UE-V Event Logs:
Event ID 13000: An exception has occurred while synchronizing settings packages. Exception message: “External component has thrown and exception.”
Event ID 1503: An exception occurred while applying the settings template catalog: XML parse was unsuccessful but no failure was given.
Event ID 1509: An error occurred in the ApplySettingsTemplateCatalog utility.
Template Auto Update Scheduled Task:
Return code 2147942401
I enabled debug logging but that didn’t give any additional information. At this point I started to lean towards there being an issue with Creators Update itself and the next step was going to be to open a case with Microsoft. However, I came across the solution just before going down that route.
Originally, I was setting the ‘Enable UE-V’ GPO which will turn on the UE-V service in Windows 10 1607 and 1703. Enabling UE-V via this method requires a reboot to take effect, so I found that the machines needed a second reboot after SCCM OSD completed before UE-V would start working (since SCCM blocks GPO application during OSD). This is less than ideal so I added a PowerShell script in the task sequence to enable the service so when the machine reboots at the end, the UE-V service is ready to go. I left the GPO setting in place as well thinking that it wouldn’t hurt to enforce enabling UE-V via policy, but it turns out these conflict with one another. I took out the GPO setting, and after a re-image the template catalog sync worked great. I reached this conclusion by manually toggling the UE-V service via PowerShell (Disable-UEV and Enable-UEV) at which point the sync worked without issue. I couldn’t find anything posted online about this, but it looks like trying to enable the UE-V service in policy once it is already enabled ends up corrupting it.

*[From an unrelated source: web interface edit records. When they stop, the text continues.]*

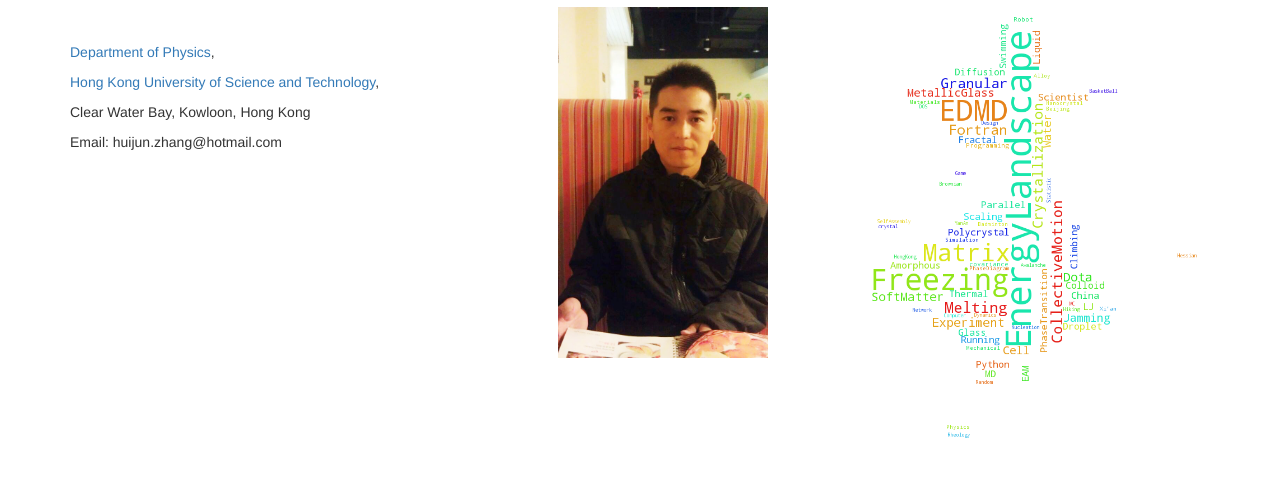
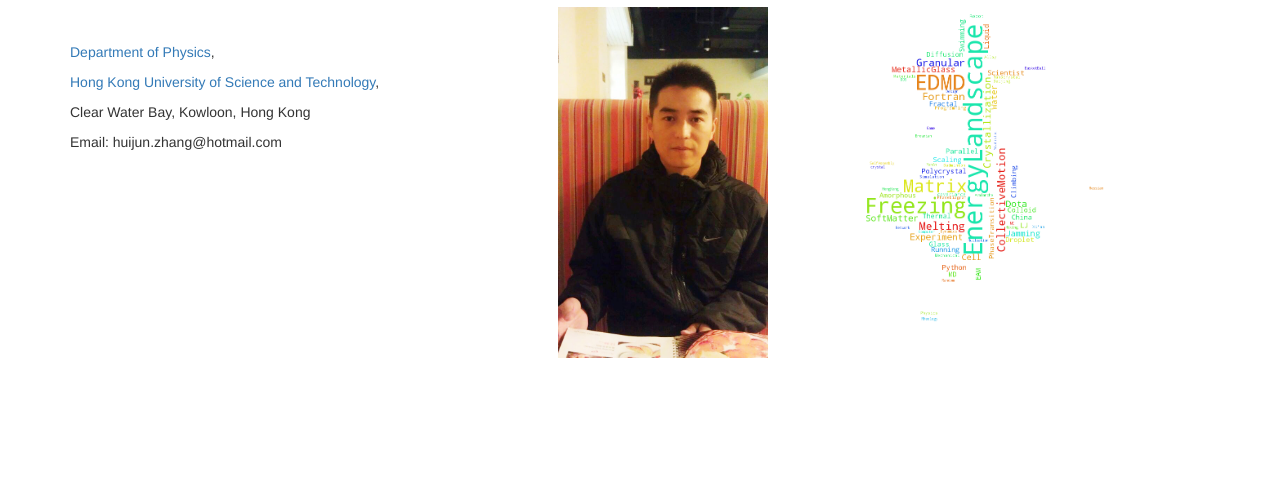
Before and after one commit to huijun-zhang/huijun-zhang.github.io, a plain HTML site: page contact.html in a window 1280 px wide. Shown: the part 181-658 px from the top of the page. Drawn offline with nearby package versions, Linux system fonts and the light colour scheme.

Commit message:
word cloud

```diff
--- a/contact.html
+++ b/contact.html
@@ -84,8 +84,8 @@
     <div class="col-sm-3">
       <img src="images/photo.jpg" class="img-responsive" style="width:80%" alt="Image">
     </div>
-    <div class="col-sm-4">
-      <img src="images/wordCloud.png" class="img-responsive" style="width:150%" alt="Image">
+    <div class="col-sm-3">
+      <img src="images/wordCloud.png" class="img-responsive" style="width:120%" alt="Image">
     </div>
   </div>
 </div>
```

In conclusion, don’t set the ‘Enable UE-V’ GPO setting and run the PS cmdlet ‘Enable-UEV’ during OSD. Use only one or the other method of enabling UE-V in Windows 10 1703.